Though it was a critical and financial bomb at the time, Lifeforce is an ambitious film with a sturdy cast, really good, if not great speThe Texas Chainsaw Massacre Part 2 as Hooper's most enjoyable film to watch. There are apparently some call backs to Hammer Films' Quatermass films, but I'm not familiar with those and can't speak to that, but I did catch some nods to Lifeforce in this summer's Universal The Mummy. Also, we've seen the idea of vampires from space before with Vampirella and Mario Bava's Planet Of The Vampires (which was one of the films that inspired O'Bannon's Alien). Lifeforce and Planet Of The Vampires would make an amazing double feature, by the way.
The story is about the space shuttle Churchill intercepting Haley's Comet to study it and discovering a 150 mile long spacecraft that's full of bat-like creatures and three pods each containing a nude humanoid, one female, two males. The pods are brought back on to the Churchill and thirty days later the Columbia is sent to rescue the Churchill which is drifting off course back to earth with no communications. The Columbia crew finds the ship gutted by fire with only the three pods remaining intact and bring them back to earth for study. As the original title suggests, space vampire wackiness ensues.

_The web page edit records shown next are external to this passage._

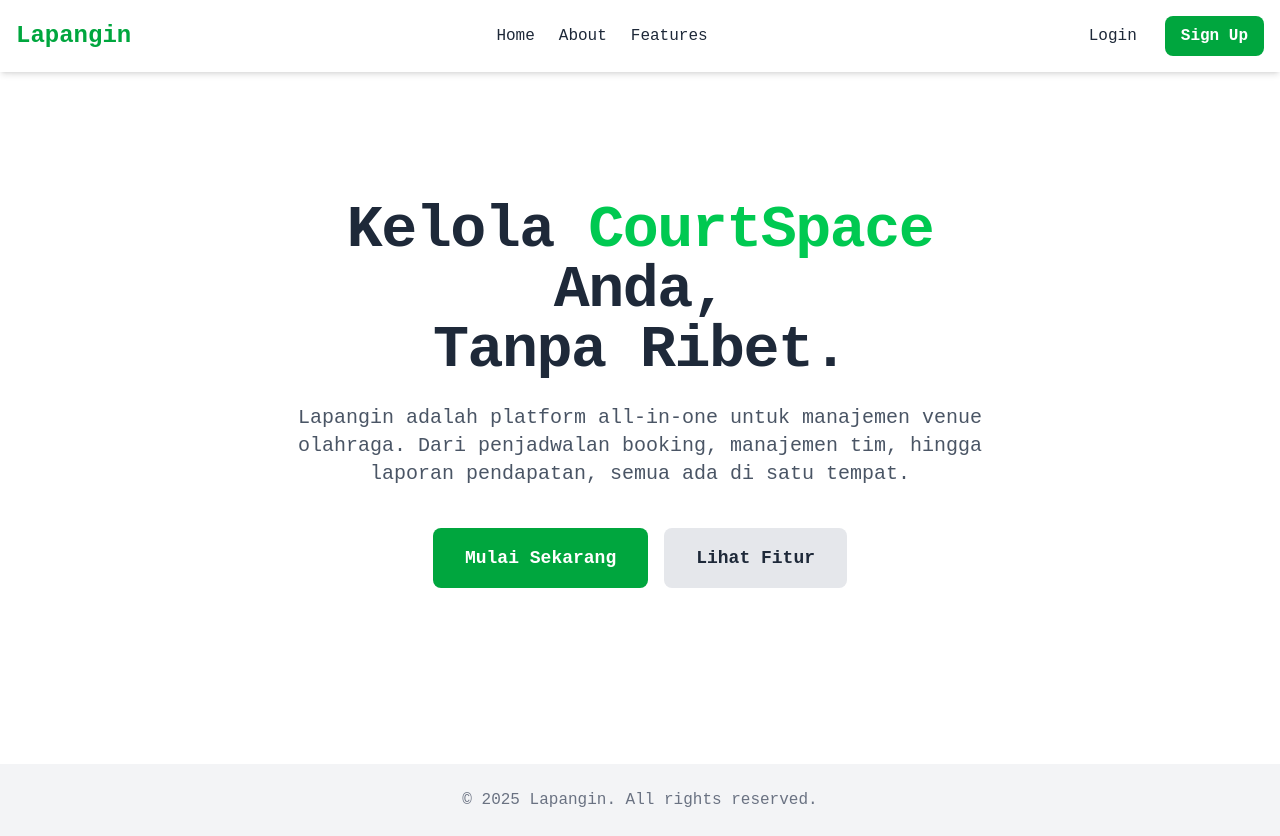
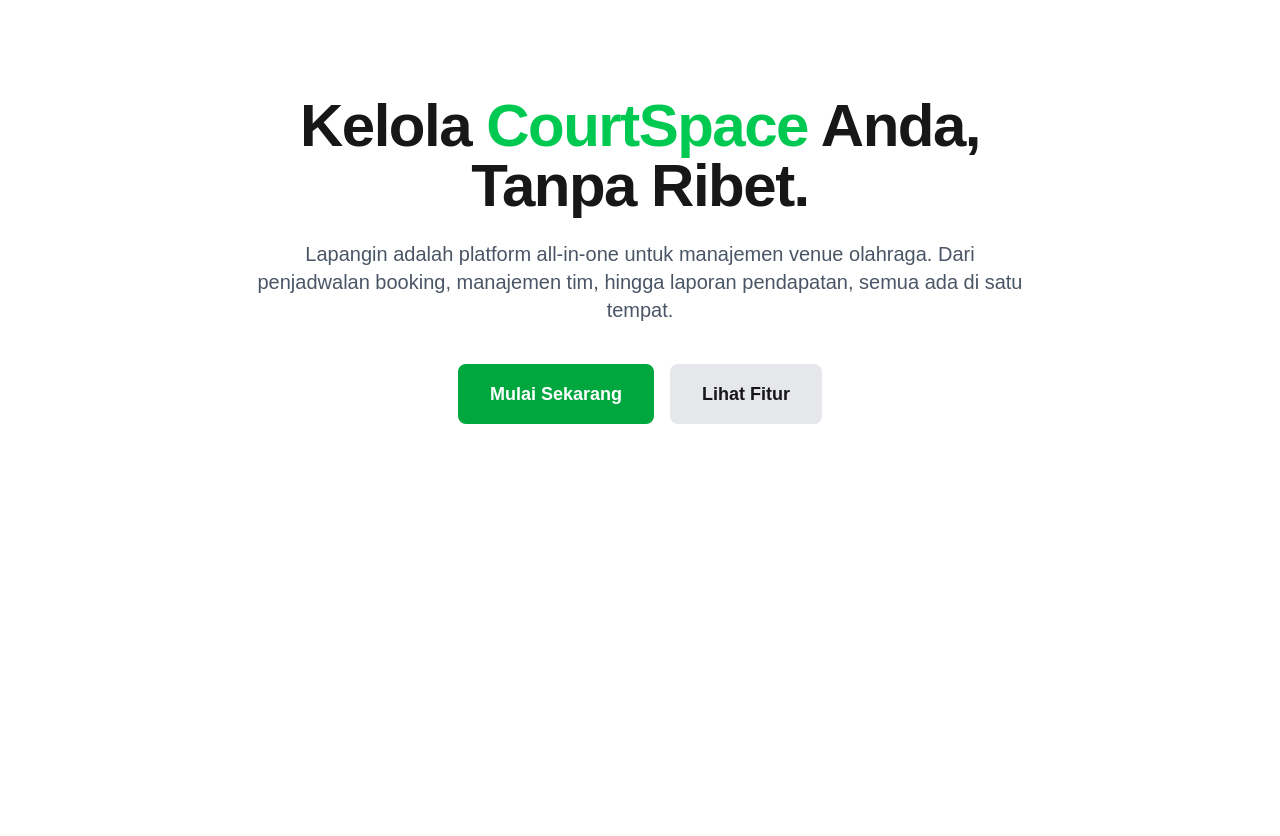
Before and after one commit to kindaMid72/Lapangin, a Next.js app in the folder lapangin-apps/: page / in a window 1280 px wide. After the commit the page ends 800 px from the top, so only its background shows below. Built offline with nearby package versions, Linux system fonts and the light colour scheme.

Commit message:
deploy-6

```diff
--- a/lapangin-apps/src/app/(Landing_Page)/layout.jsx
+++ b/lapangin-apps/src/app/(Landing_Page)/layout.jsx
@@ -1,6 +1,8 @@
-import Link from 'next/link'
 
-export default function Landing_PageLayout({ children }) {
+
+export default function Home({children}){
+
+
     return (
         <div className="min-h-screen flex flex-col bg-white dark:bg-gray-900 text-gray-800 dark:text-gray-200 font-mono">
             <header className="sticky top-0 z-50 bg-white/80 dark:bg-gray-900/80 backdrop-blur-lg shadow-md">
--- a/lapangin-apps/src/app/layout.jsx
+++ b/lapangin-apps/src/app/layout.jsx
@@ -1,4 +1,4 @@
-
+import Link from "next/link";
 
 // component
 import '@fortawesome/fontawesome-free/css/all.min.css';
@@ -24,12 +24,10 @@
 
 export default function RootLayout({ children }) {
   return (
-    <html lang="en" className="dark bg-white dark:bg-gray-800" suppressHydrationWarning={true}>
-      <body
-        className={`roboto-mono-regular antialiased bg-white dark:bg-gray-800`}
-      >
-        {children}
-      </body>
-    </html>
+        <html lang="id">
+            <body className="font-sans">
+                {children}
+            </body>
+        </html>
   );
 }
--- a/lapangin-apps/src/app/(Landing_Page)/page.jsx
+++ b/lapangin-apps/src/app/page.jsx
@@ -1,3 +1,4 @@
+
 import Link from "next/link";
 
 export default function Home() {
```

If you haven't seen Lifeforce, Scream Factory's Blu-ray is an absolute treat and I don't say that lightly. The colors and visual effects really pop in this restoration. As sci-fi horror flicks go, it tends to be a bit more bonkers than scary, but that just makes it more fun. O'Bannon's script is solid, and if anyone knows sci-fi horror, it's the guy that wrote frigging Alien! As a director, at least up to 93's Night Terrors, Hooper had been really solid and consistent, working in film and television. His filmography may not be as distinguished as John Carpenter's, but I think Hooper's less loved films, particularly Lifeforce and Invaders From Mars is due a reassessment. Even TCM2 tends to get some undue hate to this day.
Lifeforce stars Steven Railsback, Peter Firth, Frank Finlay, and Patrick Stewart, but Mathilda May owns the film. Her bold, fully nude performance is without a doubt the centerpiece of the film. Her background in dance gave her the ability to move in a way that communicates both threat and allure. Lifeforce was her first feature and she barely spoke English, but you'd never know from her confident and commanding performance.
John Dykstra did the special effects, mixing puppetry, animation, and miniatures. Sometimes the Friday The 13th's Henry Mancini did the score with additional music from Michael Kamen (The Dead Zone, X-Men). I haven't read Wilson's novel, but apparently he hated the film. The Canon group was very excited about the project though and gave Hooper $25 million, in hopes of elevating the film above their usual low budget fare and getting the film taken seriously. Unfortunately, this wasn't meant to be as critics and fans didn't get it and didn't care and the film flopped, not even making back half its budget. But like Halloween III, Lifeforce is simply too good of a film to be relegated to the dustbin of history and has been kept alive by a steady cult following. Any flaws the film has are minor compared to its many strengths.
effects look a bit dated, but no less charming and still beat out most CGI by a country mile.